EXERCISE DESCRIPTION: Go through the entries below and return every line that contains "CLAUDE".

=== Begin Enclosure ===

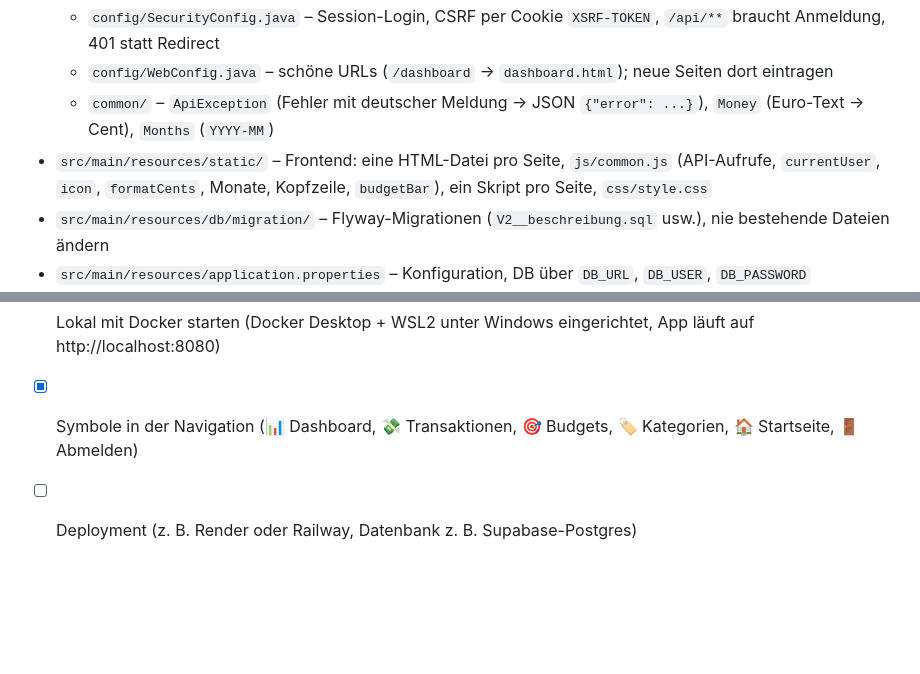
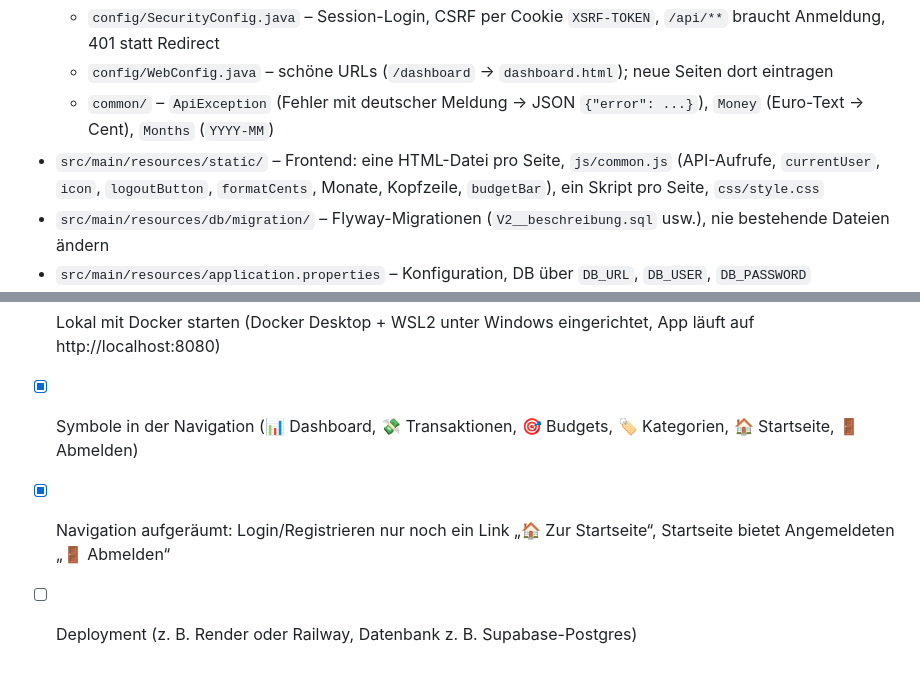
Before and after one commit to Chillinglazy/finanz-manager, a Markdown page: CLAUDE.md, 2 parts joined by grey strips. GitHub-like rendering; blank space fills up the shorter version.

```diff
--- a/CLAUDE.md
+++ b/CLAUDE.md
@@ -22,7 +22,7 @@ Details zum MVP: [docs/plan.md](docs/plan.md).
   - `config/SecurityConfig.java` – Session-Login, CSRF per Cookie `XSRF-TOKEN`, `/api/**` braucht Anmeldung, 401 statt Redirect
   - `config/WebConfig.java` – schöne URLs (`/dashboard` → `dashboard.html`); neue Seiten dort eintragen
   - `common/` – `ApiException` (Fehler mit deutscher Meldung → JSON `{"error": ...}`), `Money` (Euro-Text → Cent), `Months` (`YYYY-MM`)
-- `src/main/resources/static/` – Frontend: eine HTML-Datei pro Seite, `js/common.js` (API-Aufrufe, `currentUser`, `icon`, `formatCents`, Monate, Kopfzeile, `budgetBar`), ein Skript pro Seite, `css/style.css`
+- `src/main/resources/static/` – Frontend: eine HTML-Datei pro Seite, `js/common.js` (API-Aufrufe, `currentUser`, `icon`, `logoutButton`, `formatCents`, Monate, Kopfzeile, `budgetBar`), ein Skript pro Seite, `css/style.css`
 - `src/main/resources/db/migration/` – Flyway-Migrationen (`V2__beschreibung.sql` usw.), nie bestehende Dateien ändern
 - `src/main/resources/application.properties` – Konfiguration, DB über `DB_URL`, `DB_USER`, `DB_PASSWORD`
 - `src/test/` – JUnit-Tests (`ApiIntegrationTest` mit MockMvc)
@@ -63,4 +63,5 @@ Stand: 2026-11-05
 - [x] Navigation nach dem Login: Logo führt zur Startseite, Startseite zeigt angemeldet „Zum Dashboard“, Login/Registrieren leiten Angemeldete zum Dashboard weiter
 - [x] Lokal mit Docker starten (Docker Desktop + WSL2 unter Windows eingerichtet, App läuft auf http://localhost:8080)
 - [x] Symbole in der Navigation (📊 Dashboard, 💸 Transaktionen, 🎯 Budgets, 🏷️ Kategorien, 🏠 Startseite, 🚪 Abmelden)
+- [x] Navigation aufgeräumt: Login/Registrieren nur noch ein Link „🏠 Zur Startseite“, Startseite bietet Angemeldeten „🚪 Abmelden“
 - [ ] Deployment (z. B. Render oder Railway, Datenbank z. B. Supabase-Postgres)
```
Also changed, not shown: README.md (+1 -0 lines).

=== End Enclosure ===

ANSWER TO THE EXERCISE:
Before and after one commit to Chillinglazy/finanz-manager, a Markdown page: CLAUDE.md, 2 parts joined by grey strips. GitHub-like rendering; blank space fills up the shorter version.
--- a/CLAUDE.md
+++ b/CLAUDE.md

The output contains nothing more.